2020 heralded the era of remote working, with companies empowering their employees to work in their homes. Cloud usage skyrocketed, and as Microsoft CEO said, “We’ve seen two years’ worth of digital transformation in two months”. The appetite to embrace cloud services has increased across the world, but now 18 months later, organizations are having to rein in their cloud spend and better understand the IT investments made in 2020. This is a huge challenge, but additionally, IT leaders have another essential task on their plates – how to embrace hybrid work.
Our survey polled 400 IT leaders to determine the current state of hybrid work and technologies and found that more than 92% were moving or had already moved to a hybrid work mode.

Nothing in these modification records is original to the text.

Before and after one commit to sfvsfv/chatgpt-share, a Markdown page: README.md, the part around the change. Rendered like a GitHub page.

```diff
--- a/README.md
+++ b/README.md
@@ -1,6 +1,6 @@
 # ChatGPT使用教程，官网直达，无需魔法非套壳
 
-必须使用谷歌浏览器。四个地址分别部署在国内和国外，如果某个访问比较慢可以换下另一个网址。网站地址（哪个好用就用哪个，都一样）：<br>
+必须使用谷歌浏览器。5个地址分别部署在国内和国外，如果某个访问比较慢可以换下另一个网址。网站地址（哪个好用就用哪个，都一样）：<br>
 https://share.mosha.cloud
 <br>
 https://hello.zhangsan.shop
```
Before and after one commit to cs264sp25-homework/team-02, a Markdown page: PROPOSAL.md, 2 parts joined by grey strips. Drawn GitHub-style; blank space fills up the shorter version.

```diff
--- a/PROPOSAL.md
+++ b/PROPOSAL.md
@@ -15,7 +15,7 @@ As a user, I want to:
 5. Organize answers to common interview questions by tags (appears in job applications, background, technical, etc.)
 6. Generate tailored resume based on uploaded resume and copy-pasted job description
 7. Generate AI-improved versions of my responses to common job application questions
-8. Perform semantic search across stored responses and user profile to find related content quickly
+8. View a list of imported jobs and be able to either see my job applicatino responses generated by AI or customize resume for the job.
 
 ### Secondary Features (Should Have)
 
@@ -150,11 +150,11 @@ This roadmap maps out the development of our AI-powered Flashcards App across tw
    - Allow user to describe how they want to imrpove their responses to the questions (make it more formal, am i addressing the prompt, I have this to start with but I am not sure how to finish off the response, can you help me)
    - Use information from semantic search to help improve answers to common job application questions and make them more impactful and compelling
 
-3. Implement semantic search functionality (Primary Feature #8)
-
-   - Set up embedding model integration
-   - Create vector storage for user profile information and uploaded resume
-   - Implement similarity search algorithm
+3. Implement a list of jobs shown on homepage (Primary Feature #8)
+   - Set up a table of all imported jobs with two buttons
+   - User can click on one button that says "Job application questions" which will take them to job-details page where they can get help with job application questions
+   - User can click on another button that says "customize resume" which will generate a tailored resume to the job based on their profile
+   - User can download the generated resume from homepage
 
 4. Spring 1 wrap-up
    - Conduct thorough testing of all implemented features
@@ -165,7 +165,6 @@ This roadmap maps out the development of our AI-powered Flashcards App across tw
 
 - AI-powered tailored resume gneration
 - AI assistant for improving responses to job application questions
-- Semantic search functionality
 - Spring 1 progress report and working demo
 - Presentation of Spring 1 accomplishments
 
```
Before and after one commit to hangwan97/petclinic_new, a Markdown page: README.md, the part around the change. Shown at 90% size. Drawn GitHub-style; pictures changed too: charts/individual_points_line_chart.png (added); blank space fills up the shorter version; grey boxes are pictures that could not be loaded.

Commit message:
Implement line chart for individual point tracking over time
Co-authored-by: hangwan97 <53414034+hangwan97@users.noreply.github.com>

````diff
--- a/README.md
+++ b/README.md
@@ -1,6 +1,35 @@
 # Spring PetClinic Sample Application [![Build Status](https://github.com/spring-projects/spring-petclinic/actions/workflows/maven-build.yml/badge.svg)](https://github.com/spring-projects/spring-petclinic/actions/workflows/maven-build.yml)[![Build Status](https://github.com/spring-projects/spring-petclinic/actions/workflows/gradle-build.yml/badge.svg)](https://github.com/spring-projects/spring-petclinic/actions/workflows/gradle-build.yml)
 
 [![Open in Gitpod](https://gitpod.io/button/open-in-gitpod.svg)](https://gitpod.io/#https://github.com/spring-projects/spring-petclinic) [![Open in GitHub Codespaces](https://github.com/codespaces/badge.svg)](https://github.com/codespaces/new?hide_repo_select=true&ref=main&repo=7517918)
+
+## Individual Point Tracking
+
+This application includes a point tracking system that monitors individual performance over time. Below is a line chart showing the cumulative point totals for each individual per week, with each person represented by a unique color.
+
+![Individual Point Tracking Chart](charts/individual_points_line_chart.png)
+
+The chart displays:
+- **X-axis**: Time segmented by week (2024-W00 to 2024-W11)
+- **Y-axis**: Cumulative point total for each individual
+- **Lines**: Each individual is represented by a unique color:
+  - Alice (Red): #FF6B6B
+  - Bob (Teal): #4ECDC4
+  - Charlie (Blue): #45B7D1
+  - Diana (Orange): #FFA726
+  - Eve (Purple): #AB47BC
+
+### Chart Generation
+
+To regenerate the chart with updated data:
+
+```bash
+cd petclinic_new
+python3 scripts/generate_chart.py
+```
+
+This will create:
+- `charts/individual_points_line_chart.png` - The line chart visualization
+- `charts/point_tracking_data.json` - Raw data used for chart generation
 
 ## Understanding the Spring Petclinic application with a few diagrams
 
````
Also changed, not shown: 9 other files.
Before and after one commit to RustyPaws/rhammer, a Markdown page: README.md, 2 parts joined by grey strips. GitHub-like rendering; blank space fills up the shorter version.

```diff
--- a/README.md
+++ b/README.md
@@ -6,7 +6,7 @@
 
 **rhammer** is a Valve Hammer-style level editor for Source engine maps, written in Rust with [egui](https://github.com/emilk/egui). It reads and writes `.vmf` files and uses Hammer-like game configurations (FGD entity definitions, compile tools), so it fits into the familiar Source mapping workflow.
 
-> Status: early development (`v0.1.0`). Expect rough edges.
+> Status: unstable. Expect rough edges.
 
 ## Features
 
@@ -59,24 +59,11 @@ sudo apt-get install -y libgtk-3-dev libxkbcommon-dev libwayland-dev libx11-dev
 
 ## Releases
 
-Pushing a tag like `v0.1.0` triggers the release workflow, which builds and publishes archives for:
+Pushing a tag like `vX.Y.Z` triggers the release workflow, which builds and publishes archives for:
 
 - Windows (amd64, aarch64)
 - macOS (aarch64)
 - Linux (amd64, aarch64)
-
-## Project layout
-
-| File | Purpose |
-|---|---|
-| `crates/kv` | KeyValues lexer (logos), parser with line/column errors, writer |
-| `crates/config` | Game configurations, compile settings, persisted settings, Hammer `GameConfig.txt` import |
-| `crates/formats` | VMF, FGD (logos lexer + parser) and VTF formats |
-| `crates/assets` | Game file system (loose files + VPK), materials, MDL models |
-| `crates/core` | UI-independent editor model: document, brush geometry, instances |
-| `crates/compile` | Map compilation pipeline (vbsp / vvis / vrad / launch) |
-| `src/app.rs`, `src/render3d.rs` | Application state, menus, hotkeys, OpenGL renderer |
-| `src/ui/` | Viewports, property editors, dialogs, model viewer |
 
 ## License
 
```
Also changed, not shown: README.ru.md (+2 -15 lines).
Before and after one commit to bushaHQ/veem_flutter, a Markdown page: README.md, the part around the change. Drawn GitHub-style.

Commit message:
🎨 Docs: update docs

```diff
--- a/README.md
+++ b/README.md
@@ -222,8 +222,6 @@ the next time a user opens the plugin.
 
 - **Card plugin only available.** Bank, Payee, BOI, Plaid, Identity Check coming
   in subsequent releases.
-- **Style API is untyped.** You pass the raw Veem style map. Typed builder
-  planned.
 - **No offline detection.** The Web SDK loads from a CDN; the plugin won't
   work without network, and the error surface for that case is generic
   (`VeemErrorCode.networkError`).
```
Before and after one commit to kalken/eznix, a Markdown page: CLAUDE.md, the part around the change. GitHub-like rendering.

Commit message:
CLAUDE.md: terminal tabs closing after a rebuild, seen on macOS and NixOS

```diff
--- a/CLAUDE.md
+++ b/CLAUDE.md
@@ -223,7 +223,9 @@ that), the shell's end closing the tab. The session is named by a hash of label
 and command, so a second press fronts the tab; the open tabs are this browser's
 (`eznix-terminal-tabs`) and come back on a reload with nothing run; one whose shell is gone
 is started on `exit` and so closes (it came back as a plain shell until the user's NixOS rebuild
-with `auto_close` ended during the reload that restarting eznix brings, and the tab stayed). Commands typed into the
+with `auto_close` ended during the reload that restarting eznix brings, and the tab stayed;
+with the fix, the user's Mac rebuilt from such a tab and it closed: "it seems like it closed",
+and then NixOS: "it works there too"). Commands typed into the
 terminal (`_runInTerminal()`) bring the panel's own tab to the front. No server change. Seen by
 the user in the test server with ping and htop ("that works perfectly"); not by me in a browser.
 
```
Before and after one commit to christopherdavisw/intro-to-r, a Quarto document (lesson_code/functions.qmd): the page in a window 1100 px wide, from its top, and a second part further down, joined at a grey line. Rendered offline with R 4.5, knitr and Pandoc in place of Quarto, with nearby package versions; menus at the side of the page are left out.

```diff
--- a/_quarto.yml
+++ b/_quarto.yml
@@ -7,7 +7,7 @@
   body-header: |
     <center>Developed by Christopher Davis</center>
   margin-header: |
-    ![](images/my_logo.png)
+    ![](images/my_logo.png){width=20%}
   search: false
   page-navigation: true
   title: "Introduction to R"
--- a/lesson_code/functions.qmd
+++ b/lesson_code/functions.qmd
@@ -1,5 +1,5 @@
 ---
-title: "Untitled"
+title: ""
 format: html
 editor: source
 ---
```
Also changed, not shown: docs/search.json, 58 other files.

This statistic isn’t surprising as many companies have begun opening their doors again for in-office work, but many employees aren’t ready to be back in office.
While the majority of IT leaders have moved or are already moving to hybrid work, only 34% indicated that the shift to hybrid work is the IT team’s primary focus for the next 12 months. Most leaders noted that reducing/optimizing IT costs (55%) and enabling competitive differentiation through IT initiatives (57%) as their main priorities – so if hybrid work is top of mind for organizations, why is it not a top focus for IT leaders?
Hybrid vs remote work: the difference is complexity
First, it’s important to recognize that remote and hybrid work bring their own set of complexities. While they have similarities – both bringing the challenges of managing application sprawl, shadow IT and managing costs – they are not the same.
Hybrid work requires managing requirements for both a remote and a physical environment. A hybrid work model must adjust to the ebb and flow of employees who may pivot back and forth, creating a similar technology experience regardless of location. Troubleshooting network constraints at company headquarters while also solving connectivity issues for an employee at home are the reality of hybrid work. For remote-only work, the variables stay largely the same.
But at this stage, we are not sure what the average hybrid work experience will look like. Every organization has its own unique needs, and as we saw in the survey, many IT leaders are still dealing with some lingering effects of 2020 decisions. But hybrid is a priority, and the majority of IT leaders are optimistic about the future of hybrid work, with 57% saying they were excited and 44% indicating it was a move in the right direction. Additionally, IT leaders noted feeling:
SaaS sprawl is (and will likely remain) concerning
According to our survey, IT leaders believe the most challenging aspects of supporting or transitioning to hybrid work are controlling costs (18%) and reining in unseen application use (16%) — makes sense considering the number of applications organizations are running. Most organizations surveyed are running 100 to 1000 SaaS applications across their network, and 73% of IT leaders indicated that this is an increase over the last 12 months. With SaaS continuing to gain importance, it is no wonder that one of the biggest challenges for SaaS is controlling sprawl. Discovering unmanaged SaaS applications remains a priority and will likely be a priority for many years to come.
When asked, IT leaders named Microsoft 365, Google Workspace and Zoom as the most impactful applications used by their organizations. Video conferencing was ranked as the top type of tool organizations relied on the most in the last year (32%), confirming Zoom’s place among most impactful applications. Other tools organizations relied on included:
- Cloud infrastructure (i.e. Microsoft Azure, AWS, Google Cloud, etc.) (23%)
- Office suites (i.e. Office365, Gsuite, Dropbox Paper, etc.) (11%)
- Specialty software (i.e. Salesforce, Adobe, etc.) (11%)
Surprisingly, collaboration applications (i.e. Slack, Teams, Dropbox, etc.) were on the lower end of tools heavily leaned on in the past year (9%). Considering the top three most used applications include many of the features of collaboration applications (such as chat, file sharing, etc.), collaboration-focused applications may have ranked lower because their function was already covered by the leading tools.
2021 IT spending will increase
With increased complexity comes increased costs. More than 83% of IT leaders expect additional funds to support and implement new ways of working. If given an additional budget today to support new ways of working, the majority of IT leaders (37%) believe it should be invested in IT staff while other leaders believed that budget should be spent on:
- SaaS applications (18%)
- Cloud infrastructure (i.e. public, private, virtual machines, etc.) (17%)
- Cybersecurity tools and training (10%)
IT leaders (34%) expect that hybrid work will increase employee access and consumption of IT resources. While SaaS spending increased in 2020, according to IT leaders surveyed, this is only the beginning of more significant spending increases we will see as hybrid work becomes the norm.
As we continue to navigate the pandemic and embrace the hybrid work model, over the coming months organizations will need to think more critically about how they can support this new reality. In this new era of hybrid work, vendors like Microsoft, are developing solutions for organizations to offer greater flexibility to the hybrid workforce. See how IT Asset Management teams can prepare for this transformation and beyond.